Barely within 10 games of the new season; 10 points behind Rangers and clawing desperately at Europa League competition, it’s been one disaster after another and already the more hysterical supporters are questioning Lennon’s appropriateness for the job. A fourth SPL title in a row for Rangers is unfathomable, and given the apparent gulf in resources and Ally McCoist’s relative rookie status, the performances so far have not been acceptable.
Steve McLaren’s availability has piqued the interest of the rumour-mongerers and no-doubt the tabloids, as has previous managerial target Owen Coyle’s unstable position at Bolton Wanderers. The convoluted searching of the board during the summer of 2010 fuelled the notion that Lennon was only ever grudgingly given the job, which doesn’t allow for much leeway during the (current) bad times. The goodwill that came with being a bona fide on-the-park Celtic legend along with the brutal off-the-park madness last term, seems to have been sapped. It is the fickle nature of some fans.
Were they clambering over themselves to tell us “We are all Neil Lennon” 9 SPL games ago? This is an incredibly early stage of the season and talk of chopping and changing the manager is premature given the following reasons for optimism:
The only way is up
By any stretch of the imagination, this is a trough in Neil Lennon’s managerial stint. Consider the 8 match SPL winning streak at the tail end of the 09/10 season, which continued 8 matches into his second (and first full) season in charge.
Even great sides suffer troughs in form, but given patience and support will lead back to the peaks. Currently the trough is Mariana Trench-esque – but there are undoubted signs of improvement. The defending against Udinese was solid and composed, and despite mostly having the better of the match away to Hearts, a momentary lapse in concentration from Ki, combined with fine attacking movement led to Skacel scoring. The second goal was tactical and silly – as highlighted in the match report – exposed at the back, chasing the equaliser with ten men. But the defence is improving.

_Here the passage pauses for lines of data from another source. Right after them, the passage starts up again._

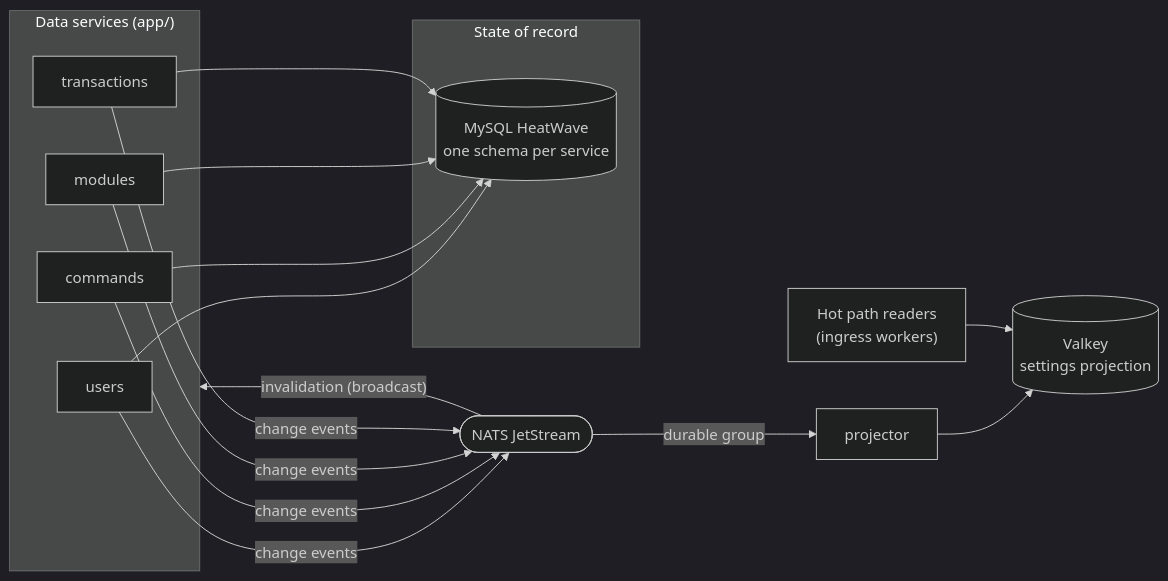
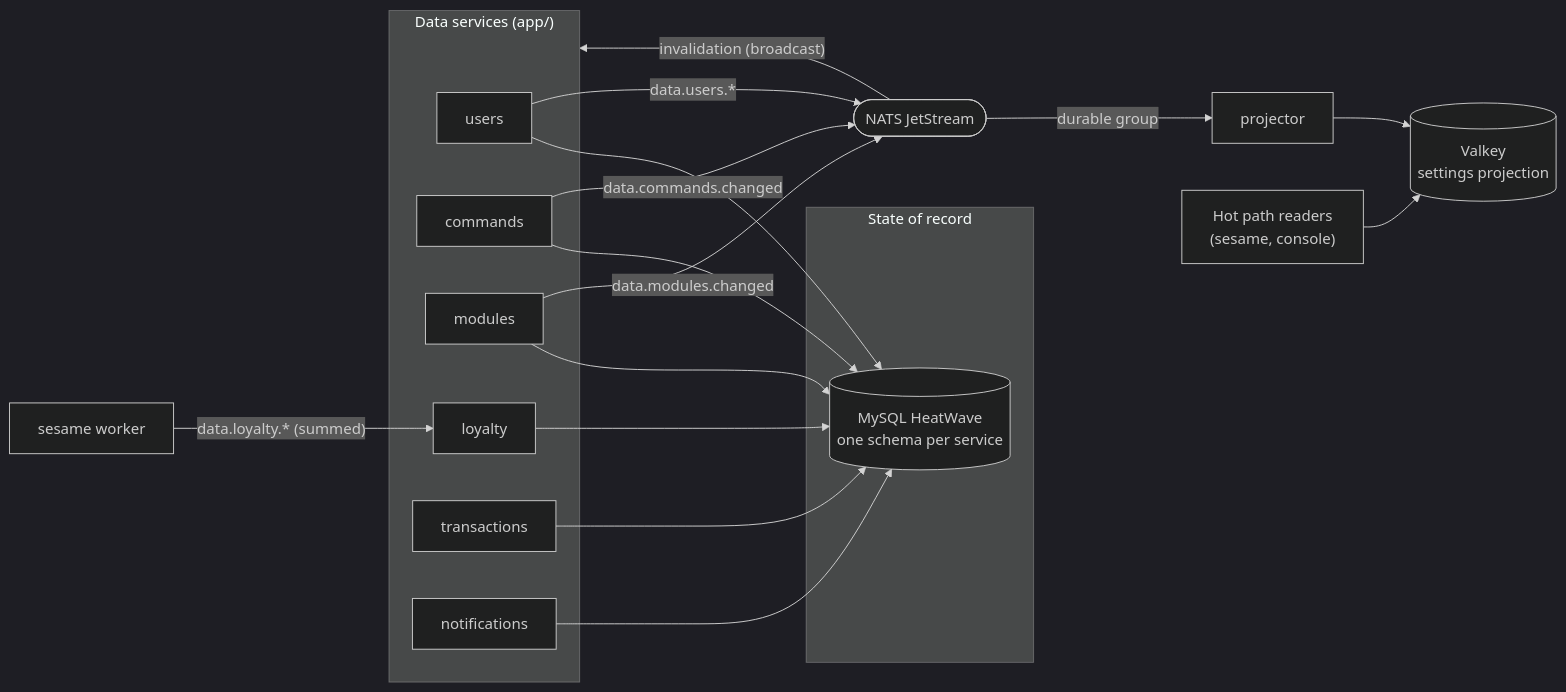
Before and after one commit to AdamOusmer/ItsBagelBot: the diagram in docs/src/content/docs/data-and-state/index.md, drawn with Mermaid (dark theme). The commit also changed other lines of this file and 27 other files, not shown here.

````diff
--- a/docs/src/content/docs/data-and-state/index.md
+++ b/docs/src/content/docs/data-and-state/index.md
@@ -24,33 +24,38 @@
 ```mermaid
 flowchart LR
     subgraph services["Data services (app/)"]
         users["users"]
         commands["commands"]
         modules["modules"]
+        loyalty["loyalty"]
         transactions["transactions"]
+        notifications["notifications"]
     end
 
     subgraph record["State of record"]
         mysql[("MySQL HeatWave<br/>one schema per service")]
     end
 
     nats(["NATS JetStream"])
     projector["projector"]
     valkey[("Valkey<br/>settings projection")]
-    hot["Hot path readers<br/>(ingress workers)"]
+    hot["Hot path readers<br/>(sesame, console)"]
+    sesame["sesame worker"]
 
     users --> mysql
     commands --> mysql
     modules --> mysql
+    loyalty --> mysql
     transactions --> mysql
+    notifications --> mysql
 
-    users -- "change events" --> nats
-    commands -- "change events" --> nats
-    modules -- "change events" --> nats
-    transactions -- "change events" --> nats
+    users -- "data.users.*" --> nats
+    commands -- "data.commands.changed" --> nats
+    modules -- "data.modules.changed" --> nats
+    sesame -- "data.loyalty.* (summed)" --> loyalty
 
     nats -- "invalidation (broadcast)" --> services
     nats -- "durable group" --> projector
     projector --> valkey
     hot --> valkey
 ```
````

Injuries hampering progress
Lennon’s luck this season with injuries has made Rangers squad look healthy. Long term lay-offs for (Player of the Year) Emilio Izaguirre, Thomas Rogne, Cha Du Ri, Kelvin Wilson and Scott Brown have set the back-drop for more short-term niggles, such as to the influential pair of Joe Ledley and Beram Kayal (amongst others).
As the first-choice players are drip-fed back into the match squad, performances and results are surely to improve.
Points gap/fixture schedule
The points gap could feasibly be reduced to seven points, and with 28 games remaining is by no means insurmountable. Not when there’s evidence to suggest the team is capable of a 16 SPL game win streak. But equally, Ally McCoist has not been faced with two of the toughest fixtures in the schedule – (Glasgow Derby) away, and Hearts away. Essentially away trips to two of last seasons top three. Will there still be a 7 point difference after those fixtures?
(Still) just the beginning
A manager’s mettle is tested during the darkest times, and every team suffers at some stage. How will rookie manager Ally McCoist cope when the chips are down? He is untested. Neil Lennon meanwhile will point to 3 areas of improvement (aforementioned form, injuries, fixtures) with a proven track record of performing in the SPL. The 16 win streak between season 09/10 and 10/11 is effectively unheard of – and that run with theoretically a weaker squad.
To paraphrase Alex Ferguson, the sole criteria for a successful manager is to be in the running for the title come May. Lennon will meet that target.